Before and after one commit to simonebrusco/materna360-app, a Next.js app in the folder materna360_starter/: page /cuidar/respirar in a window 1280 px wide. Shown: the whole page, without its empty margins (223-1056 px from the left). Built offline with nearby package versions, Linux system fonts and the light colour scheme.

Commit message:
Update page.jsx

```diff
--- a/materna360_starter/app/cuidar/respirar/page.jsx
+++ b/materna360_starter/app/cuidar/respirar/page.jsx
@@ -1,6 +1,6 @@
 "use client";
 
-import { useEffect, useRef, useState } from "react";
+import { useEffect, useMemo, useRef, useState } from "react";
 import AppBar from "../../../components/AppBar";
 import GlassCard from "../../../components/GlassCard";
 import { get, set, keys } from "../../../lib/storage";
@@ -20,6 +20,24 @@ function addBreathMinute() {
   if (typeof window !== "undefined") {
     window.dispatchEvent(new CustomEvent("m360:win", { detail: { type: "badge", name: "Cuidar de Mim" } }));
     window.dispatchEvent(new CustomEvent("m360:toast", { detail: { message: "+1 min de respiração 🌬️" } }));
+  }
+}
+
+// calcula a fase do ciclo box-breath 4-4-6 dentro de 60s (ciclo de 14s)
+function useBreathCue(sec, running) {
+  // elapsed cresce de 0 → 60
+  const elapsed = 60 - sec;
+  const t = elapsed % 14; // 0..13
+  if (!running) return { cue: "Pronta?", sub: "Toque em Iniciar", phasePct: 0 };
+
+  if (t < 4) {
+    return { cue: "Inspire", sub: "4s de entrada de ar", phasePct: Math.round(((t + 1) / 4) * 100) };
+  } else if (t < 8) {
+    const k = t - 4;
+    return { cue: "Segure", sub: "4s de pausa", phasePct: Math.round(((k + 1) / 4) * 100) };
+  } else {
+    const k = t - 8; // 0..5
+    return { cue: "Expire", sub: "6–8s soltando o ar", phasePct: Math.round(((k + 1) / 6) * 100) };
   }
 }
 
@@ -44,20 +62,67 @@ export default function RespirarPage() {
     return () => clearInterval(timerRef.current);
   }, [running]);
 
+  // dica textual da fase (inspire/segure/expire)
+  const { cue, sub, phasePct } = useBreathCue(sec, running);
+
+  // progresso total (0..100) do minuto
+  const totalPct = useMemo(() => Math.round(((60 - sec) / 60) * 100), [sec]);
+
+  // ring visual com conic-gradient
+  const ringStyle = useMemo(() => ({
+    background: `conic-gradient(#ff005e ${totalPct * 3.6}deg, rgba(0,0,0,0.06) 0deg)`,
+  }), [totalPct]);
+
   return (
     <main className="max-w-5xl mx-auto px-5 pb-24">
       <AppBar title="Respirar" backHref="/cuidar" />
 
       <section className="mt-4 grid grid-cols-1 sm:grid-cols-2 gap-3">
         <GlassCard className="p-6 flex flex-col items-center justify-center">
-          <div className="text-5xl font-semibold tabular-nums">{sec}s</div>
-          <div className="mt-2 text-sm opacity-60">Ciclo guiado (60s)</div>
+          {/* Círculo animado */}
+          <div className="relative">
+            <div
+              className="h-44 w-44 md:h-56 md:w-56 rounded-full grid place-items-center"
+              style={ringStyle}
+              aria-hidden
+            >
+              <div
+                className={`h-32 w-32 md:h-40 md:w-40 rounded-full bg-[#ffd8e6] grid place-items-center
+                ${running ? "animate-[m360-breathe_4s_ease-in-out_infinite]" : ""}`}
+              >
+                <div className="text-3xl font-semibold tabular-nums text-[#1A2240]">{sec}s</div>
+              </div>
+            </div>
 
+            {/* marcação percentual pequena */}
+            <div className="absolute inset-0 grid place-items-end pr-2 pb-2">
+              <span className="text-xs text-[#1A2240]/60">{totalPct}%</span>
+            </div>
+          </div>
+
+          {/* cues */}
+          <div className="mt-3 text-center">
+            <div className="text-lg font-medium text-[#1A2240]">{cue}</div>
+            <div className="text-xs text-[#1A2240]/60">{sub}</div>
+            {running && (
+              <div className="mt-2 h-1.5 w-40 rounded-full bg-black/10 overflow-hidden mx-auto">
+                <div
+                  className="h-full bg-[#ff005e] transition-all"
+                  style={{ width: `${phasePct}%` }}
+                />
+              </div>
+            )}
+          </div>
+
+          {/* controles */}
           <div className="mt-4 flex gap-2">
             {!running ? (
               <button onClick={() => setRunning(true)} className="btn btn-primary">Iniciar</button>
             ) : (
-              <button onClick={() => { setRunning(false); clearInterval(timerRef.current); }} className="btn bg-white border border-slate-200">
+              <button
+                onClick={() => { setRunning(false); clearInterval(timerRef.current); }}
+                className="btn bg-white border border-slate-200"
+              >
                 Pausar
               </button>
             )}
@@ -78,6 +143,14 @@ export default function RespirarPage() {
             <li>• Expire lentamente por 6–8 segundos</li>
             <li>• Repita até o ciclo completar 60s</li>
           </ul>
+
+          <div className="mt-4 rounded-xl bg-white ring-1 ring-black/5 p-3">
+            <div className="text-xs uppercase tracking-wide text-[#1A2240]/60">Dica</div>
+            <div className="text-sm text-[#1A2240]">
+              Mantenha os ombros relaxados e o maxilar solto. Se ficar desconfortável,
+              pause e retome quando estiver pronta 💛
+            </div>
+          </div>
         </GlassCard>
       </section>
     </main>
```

### What you need to do
Read the entries above, then pull out the lines that include "from".

### Exercise answer
Before and after one commit to simonebrusco/materna360-app, a Next.js app in the folder materna360_starter/: page /cuidar/respirar in a window 1280 px wide. Shown: the whole page, without its empty margins (223-1056 px from the left). Built offline with nearby package versions, Linux system fonts and the light colour scheme.
-import { useEffect, useRef, useState } from "react";
+import { useEffect, useMemo, useRef, useState } from "react";
 import AppBar from "../../../components/AppBar";
 import GlassCard from "../../../components/GlassCard";
 import { get, set, keys } from "../../../lib/storage";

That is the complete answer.